Match the string "useState" against each line below, and copy every line that matches.

• Data for review:
______

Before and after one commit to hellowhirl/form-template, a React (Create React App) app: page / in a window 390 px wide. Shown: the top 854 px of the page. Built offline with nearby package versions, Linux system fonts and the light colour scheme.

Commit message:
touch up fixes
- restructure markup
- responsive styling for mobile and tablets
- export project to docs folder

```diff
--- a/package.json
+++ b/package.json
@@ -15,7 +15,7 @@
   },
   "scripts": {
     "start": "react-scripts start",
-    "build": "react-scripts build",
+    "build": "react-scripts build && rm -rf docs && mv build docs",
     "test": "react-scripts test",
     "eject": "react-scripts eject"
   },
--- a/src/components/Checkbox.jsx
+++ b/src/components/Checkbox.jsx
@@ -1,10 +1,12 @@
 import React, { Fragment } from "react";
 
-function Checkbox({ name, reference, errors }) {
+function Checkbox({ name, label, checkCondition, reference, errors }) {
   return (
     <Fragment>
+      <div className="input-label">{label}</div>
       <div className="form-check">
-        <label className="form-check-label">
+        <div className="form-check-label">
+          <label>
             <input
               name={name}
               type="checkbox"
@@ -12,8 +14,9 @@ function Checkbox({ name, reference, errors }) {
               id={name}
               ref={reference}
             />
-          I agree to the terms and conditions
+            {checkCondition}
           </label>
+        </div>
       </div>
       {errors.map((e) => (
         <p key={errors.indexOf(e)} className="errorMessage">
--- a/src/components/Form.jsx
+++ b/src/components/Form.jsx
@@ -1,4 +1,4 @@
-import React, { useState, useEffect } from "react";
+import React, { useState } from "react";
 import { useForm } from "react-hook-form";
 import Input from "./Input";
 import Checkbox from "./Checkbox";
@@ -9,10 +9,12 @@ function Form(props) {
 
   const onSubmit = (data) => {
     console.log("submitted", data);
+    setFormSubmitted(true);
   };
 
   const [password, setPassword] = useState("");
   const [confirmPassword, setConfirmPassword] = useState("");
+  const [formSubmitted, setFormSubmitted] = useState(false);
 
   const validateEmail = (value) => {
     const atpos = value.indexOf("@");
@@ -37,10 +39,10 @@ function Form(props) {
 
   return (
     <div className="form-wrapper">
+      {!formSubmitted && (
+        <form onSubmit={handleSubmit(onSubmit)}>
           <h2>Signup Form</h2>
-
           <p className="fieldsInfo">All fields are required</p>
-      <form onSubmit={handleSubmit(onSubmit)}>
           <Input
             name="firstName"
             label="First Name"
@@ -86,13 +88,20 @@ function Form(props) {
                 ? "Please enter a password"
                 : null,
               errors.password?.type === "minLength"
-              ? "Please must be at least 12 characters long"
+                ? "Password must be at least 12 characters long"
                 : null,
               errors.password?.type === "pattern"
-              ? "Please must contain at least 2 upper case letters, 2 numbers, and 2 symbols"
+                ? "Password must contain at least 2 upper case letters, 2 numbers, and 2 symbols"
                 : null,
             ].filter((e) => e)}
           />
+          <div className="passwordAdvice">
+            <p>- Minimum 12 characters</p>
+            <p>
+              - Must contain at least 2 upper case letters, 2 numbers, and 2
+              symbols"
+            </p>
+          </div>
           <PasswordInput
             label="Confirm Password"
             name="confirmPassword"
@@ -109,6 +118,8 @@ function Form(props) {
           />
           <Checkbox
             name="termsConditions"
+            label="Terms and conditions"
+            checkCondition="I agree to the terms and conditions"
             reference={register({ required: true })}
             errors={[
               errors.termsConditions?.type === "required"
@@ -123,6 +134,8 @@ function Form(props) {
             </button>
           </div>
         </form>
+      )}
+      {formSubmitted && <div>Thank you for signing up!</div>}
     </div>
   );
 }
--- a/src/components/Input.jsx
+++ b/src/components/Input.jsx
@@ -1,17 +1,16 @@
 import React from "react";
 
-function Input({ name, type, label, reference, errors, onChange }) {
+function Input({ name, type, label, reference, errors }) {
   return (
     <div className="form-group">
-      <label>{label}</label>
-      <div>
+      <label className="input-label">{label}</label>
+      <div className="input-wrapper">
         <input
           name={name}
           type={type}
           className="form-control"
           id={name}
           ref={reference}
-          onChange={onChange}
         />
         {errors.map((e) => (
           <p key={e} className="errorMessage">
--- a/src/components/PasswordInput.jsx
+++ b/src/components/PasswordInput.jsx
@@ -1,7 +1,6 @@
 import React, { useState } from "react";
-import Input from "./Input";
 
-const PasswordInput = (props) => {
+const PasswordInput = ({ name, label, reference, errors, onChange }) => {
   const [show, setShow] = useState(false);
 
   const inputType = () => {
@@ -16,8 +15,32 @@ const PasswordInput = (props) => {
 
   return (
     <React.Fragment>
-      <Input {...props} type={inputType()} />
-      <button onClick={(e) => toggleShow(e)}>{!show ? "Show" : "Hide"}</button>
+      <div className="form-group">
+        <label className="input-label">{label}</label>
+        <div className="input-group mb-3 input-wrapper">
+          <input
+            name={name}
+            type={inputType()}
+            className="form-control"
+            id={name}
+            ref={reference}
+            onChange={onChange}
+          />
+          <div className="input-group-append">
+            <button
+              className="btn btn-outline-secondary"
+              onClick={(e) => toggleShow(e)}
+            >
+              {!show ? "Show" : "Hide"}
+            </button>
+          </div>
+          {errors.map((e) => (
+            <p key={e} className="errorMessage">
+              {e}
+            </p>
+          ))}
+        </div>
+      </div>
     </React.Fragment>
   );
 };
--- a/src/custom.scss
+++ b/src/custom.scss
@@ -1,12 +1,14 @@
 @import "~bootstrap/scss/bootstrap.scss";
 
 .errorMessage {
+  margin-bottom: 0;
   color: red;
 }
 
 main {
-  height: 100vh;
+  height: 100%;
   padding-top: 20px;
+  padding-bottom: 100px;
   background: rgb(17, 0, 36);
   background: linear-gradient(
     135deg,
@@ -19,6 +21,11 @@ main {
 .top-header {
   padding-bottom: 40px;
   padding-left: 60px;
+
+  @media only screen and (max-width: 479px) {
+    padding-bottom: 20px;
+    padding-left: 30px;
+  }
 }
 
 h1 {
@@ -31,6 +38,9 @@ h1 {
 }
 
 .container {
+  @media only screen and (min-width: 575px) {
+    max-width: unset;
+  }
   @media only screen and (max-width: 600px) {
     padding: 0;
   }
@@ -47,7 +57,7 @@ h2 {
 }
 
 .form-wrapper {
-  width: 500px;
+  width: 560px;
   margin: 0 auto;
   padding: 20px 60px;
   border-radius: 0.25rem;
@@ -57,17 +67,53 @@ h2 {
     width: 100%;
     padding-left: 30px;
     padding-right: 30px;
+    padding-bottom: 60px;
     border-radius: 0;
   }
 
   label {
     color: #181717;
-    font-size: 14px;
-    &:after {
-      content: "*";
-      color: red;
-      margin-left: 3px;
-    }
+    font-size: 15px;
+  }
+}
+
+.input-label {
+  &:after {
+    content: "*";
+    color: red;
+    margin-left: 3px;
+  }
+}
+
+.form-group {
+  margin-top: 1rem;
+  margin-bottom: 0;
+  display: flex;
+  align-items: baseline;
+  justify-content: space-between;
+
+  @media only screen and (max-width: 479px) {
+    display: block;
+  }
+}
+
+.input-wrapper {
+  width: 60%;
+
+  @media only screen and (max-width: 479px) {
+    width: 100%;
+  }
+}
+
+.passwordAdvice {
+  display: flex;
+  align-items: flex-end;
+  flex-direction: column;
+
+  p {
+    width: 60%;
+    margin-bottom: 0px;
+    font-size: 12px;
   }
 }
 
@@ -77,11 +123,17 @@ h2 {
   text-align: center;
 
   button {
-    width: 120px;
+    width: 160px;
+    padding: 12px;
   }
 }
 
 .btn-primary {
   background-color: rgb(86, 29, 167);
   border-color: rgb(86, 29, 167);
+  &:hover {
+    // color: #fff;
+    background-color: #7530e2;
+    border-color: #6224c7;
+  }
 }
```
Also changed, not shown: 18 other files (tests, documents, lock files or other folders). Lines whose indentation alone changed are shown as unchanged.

______

• Output:
-import React, { useState, useEffect } from "react";
+import React, { useState } from "react";
   const [password, setPassword] = useState("");
   const [confirmPassword, setConfirmPassword] = useState("");
+  const [formSubmitted, setFormSubmitted] = useState(false);
 import React, { useState } from "react";
   const [show, setShow] = useState(false);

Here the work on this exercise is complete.